→ Try it
Whenever a picture appears, omit it, and set down everything else in the records exactly.

→ Data
********************
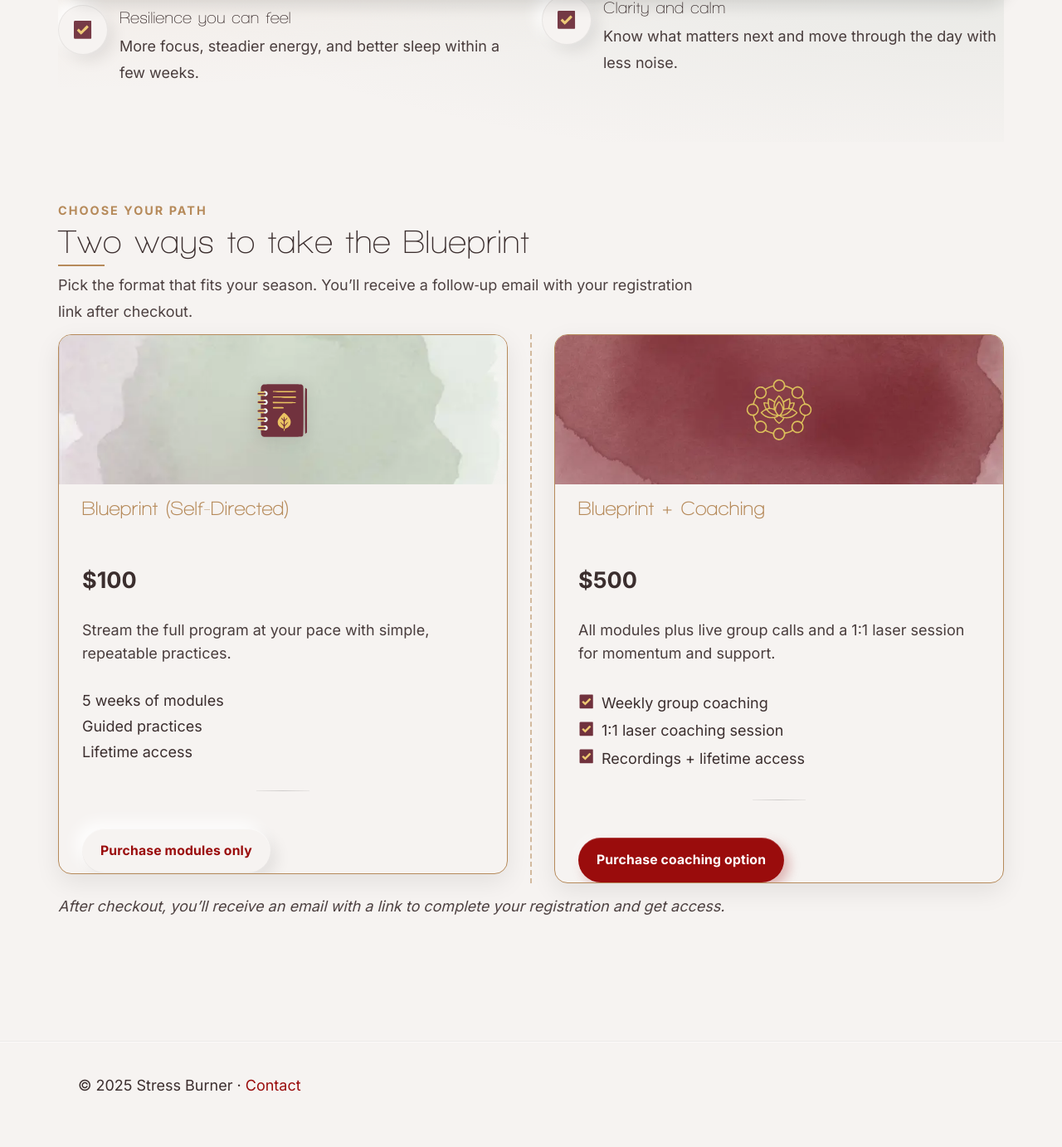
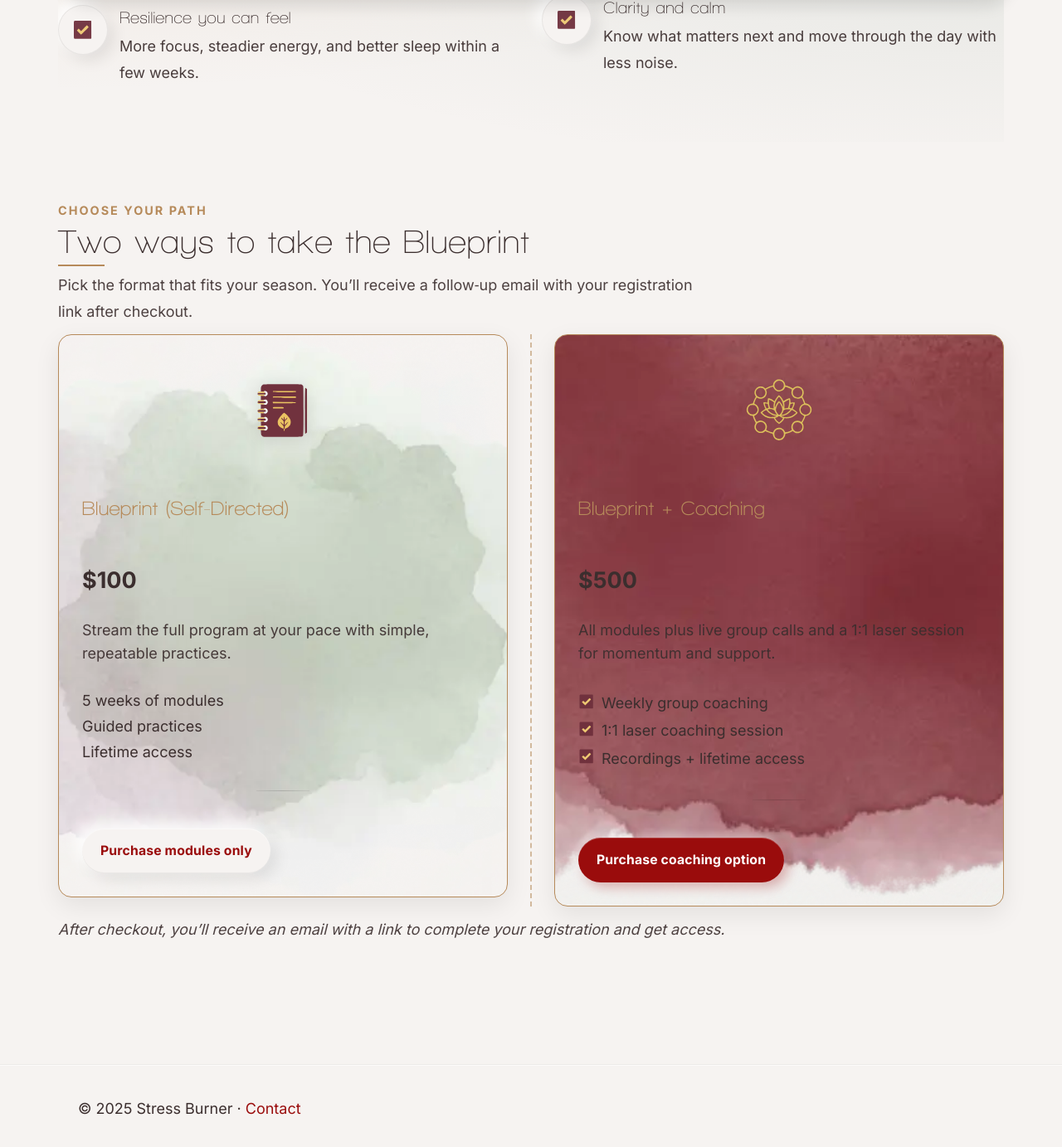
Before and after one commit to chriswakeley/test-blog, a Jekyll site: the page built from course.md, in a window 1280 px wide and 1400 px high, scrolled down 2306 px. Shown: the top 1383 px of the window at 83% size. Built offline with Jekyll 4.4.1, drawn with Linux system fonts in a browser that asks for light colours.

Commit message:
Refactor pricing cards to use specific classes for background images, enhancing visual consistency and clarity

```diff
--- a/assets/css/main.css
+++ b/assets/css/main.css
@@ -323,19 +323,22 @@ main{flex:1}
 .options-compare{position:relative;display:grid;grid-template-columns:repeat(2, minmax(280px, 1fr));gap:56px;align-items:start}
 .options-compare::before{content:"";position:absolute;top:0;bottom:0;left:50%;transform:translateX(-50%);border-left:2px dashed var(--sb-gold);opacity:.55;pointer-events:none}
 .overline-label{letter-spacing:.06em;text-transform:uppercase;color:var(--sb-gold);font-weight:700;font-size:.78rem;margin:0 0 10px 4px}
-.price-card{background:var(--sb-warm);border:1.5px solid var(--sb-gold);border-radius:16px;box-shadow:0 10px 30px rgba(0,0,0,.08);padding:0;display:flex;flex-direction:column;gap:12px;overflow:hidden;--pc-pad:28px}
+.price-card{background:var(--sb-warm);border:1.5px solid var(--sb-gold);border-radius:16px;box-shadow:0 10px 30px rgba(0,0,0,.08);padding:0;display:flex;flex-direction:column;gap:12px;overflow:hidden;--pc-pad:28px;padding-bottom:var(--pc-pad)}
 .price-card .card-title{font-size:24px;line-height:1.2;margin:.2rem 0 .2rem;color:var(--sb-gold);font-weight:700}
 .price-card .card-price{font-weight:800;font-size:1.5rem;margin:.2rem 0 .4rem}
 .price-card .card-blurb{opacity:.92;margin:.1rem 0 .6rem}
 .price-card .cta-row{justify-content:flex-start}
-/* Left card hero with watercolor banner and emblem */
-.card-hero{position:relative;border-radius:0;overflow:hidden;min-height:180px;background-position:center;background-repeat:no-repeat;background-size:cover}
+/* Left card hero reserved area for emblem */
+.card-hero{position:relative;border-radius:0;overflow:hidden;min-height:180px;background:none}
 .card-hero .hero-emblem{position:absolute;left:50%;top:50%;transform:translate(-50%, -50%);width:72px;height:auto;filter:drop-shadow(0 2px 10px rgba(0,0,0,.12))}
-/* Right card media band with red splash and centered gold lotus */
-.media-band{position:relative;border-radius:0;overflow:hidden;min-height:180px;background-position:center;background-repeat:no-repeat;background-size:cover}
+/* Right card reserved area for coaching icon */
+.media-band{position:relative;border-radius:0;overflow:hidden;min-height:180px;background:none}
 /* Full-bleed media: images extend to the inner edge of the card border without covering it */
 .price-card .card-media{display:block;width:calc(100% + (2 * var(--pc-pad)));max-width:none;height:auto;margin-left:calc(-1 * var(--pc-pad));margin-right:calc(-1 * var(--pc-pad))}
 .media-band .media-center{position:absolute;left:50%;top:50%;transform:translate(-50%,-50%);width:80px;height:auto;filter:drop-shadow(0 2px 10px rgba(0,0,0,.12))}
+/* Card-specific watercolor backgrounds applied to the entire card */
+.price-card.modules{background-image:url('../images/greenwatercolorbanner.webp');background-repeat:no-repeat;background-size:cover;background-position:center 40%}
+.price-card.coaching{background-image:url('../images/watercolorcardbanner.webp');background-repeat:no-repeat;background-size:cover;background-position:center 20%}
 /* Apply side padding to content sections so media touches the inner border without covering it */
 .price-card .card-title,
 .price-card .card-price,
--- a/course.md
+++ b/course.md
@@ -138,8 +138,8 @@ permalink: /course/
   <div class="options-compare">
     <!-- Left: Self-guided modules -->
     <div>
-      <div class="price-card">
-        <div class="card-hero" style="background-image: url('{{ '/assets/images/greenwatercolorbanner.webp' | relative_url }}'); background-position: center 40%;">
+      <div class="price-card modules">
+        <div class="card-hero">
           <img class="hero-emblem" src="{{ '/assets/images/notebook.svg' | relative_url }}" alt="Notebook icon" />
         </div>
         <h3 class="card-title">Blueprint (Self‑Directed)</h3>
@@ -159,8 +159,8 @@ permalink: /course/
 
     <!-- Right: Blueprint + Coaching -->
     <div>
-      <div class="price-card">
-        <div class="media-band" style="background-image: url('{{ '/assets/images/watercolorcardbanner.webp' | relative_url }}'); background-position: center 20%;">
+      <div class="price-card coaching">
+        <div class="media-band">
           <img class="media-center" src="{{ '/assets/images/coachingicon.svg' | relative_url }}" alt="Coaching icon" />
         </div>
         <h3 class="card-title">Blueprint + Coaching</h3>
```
********************
→ Answer space
Before and after one commit to chriswakeley/test-blog, a Jekyll site: the page built from course.md, in a window 1280 px wide and 1400 px high, scrolled down 2306 px. Shown: the top 1383 px of the window at 83% size. Built offline with Jekyll 4.4.1, drawn with Linux system fonts in a browser that asks for light colours.

Commit message:
Refactor pricing cards to use specific classes for background images, enhancing visual consistency and clarity

```diff
--- a/assets/css/main.css
+++ b/assets/css/main.css
@@ -323,19 +323,22 @@ main{flex:1}
 .options-compare{position:relative;display:grid;grid-template-columns:repeat(2, minmax(280px, 1fr));gap:56px;align-items:start}
 .options-compare::before{content:"";position:absolute;top:0;bottom:0;left:50%;transform:translateX(-50%);border-left:2px dashed var(--sb-gold);opacity:.55;pointer-events:none}
 .overline-label{letter-spacing:.06em;text-transform:uppercase;color:var(--sb-gold);font-weight:700;font-size:.78rem;margin:0 0 10px 4px}
-.price-card{background:var(--sb-warm);border:1.5px solid var(--sb-gold);border-radius:16px;box-shadow:0 10px 30px rgba(0,0,0,.08);padding:0;display:flex;flex-direction:column;gap:12px;overflow:hidden;--pc-pad:28px}
+.price-card{background:var(--sb-warm);border:1.5px solid var(--sb-gold);border-radius:16px;box-shadow:0 10px 30px rgba(0,0,0,.08);padding:0;display:flex;flex-direction:column;gap:12px;overflow:hidden;--pc-pad:28px;padding-bottom:var(--pc-pad)}
 .price-card .card-title{font-size:24px;line-height:1.2;margin:.2rem 0 .2rem;color:var(--sb-gold);font-weight:700}
 .price-card .card-price{font-weight:800;font-size:1.5rem;margin:.2rem 0 .4rem}
 .price-card .card-blurb{opacity:.92;margin:.1rem 0 .6rem}
 .price-card .cta-row{justify-content:flex-start}
-/* Left card hero with watercolor banner and emblem */
-.card-hero{position:relative;border-radius:0;overflow:hidden;min-height:180px;background-position:center;background-repeat:no-repeat;background-size:cover}
+/* Left card hero reserved area for emblem */
+.card-hero{position:relative;border-radius:0;overflow:hidden;min-height:180px;background:none}
 .card-hero .hero-emblem{position:absolute;left:50%;top:50%;transform:translate(-50%, -50%);width:72px;height:auto;filter:drop-shadow(0 2px 10px rgba(0,0,0,.12))}
-/* Right card media band with red splash and centered gold lotus */
-.media-band{position:relative;border-radius:0;overflow:hidden;min-height:180px;background-position:center;background-repeat:no-repeat;background-size:cover}
+/* Right card reserved area for coaching icon */
+.media-band{position:relative;border-radius:0;overflow:hidden;min-height:180px;background:none}
 /* Full-bleed media: images extend to the inner edge of the card border without covering it */
 .price-card .card-media{display:block;width:calc(100% + (2 * var(--pc-pad)));max-width:none;height:auto;margin-left:calc(-1 * var(--pc-pad));margin-right:calc(-1 * var(--pc-pad))}
 .media-band .media-center{position:absolute;left:50%;top:50%;transform:translate(-50%,-50%);width:80px;height:auto;filter:drop-shadow(0 2px 10px rgba(0,0,0,.12))}
+/* Card-specific watercolor backgrounds applied to the entire card */
+.price-card.modules{background-image:url('../images/greenwatercolorbanner.webp');background-repeat:no-repeat;background-size:cover;background-position:center 40%}
+.price-card.coaching{background-image:url('../images/watercolorcardbanner.webp');background-repeat:no-repeat;background-size:cover;background-position:center 20%}
 /* Apply side padding to content sections so media touches the inner border without covering it */
 .price-card .card-title,
 .price-card .card-price,
--- a/course.md
+++ b/course.md
@@ -138,8 +138,8 @@ permalink: /course/
   <div class="options-compare">
     <!-- Left: Self-guided modules -->
     <div>
-      <div class="price-card">
-        <div class="card-hero" style="background-image: url('{{ '/assets/images/greenwatercolorbanner.webp' | relative_url }}'); background-position: center 40%;">
+      <div class="price-card modules">
+        <div class="card-hero">
           <img class="hero-emblem" src="{{ '/assets/images/notebook.svg' | relative_url }}" alt="Notebook icon" />
         </div>
         <h3 class="card-title">Blueprint (Self‑Directed)</h3>
@@ -159,8 +159,8 @@ permalink: /course/
 
     <!-- Right: Blueprint + Coaching -->
     <div>
-      <div class="price-card">
-        <div class="media-band" style="background-image: url('{{ '/assets/images/watercolorcardbanner.webp' | relative_url }}'); background-position: center 20%;">
+      <div class="price-card coaching">
+        <div class="media-band">
           <img class="media-center" src="{{ '/assets/images/coachingicon.svg' | relative_url }}" alt="Coaching icon" />
         </div>
         <h3 class="card-title">Blueprint + Coaching</h3>
```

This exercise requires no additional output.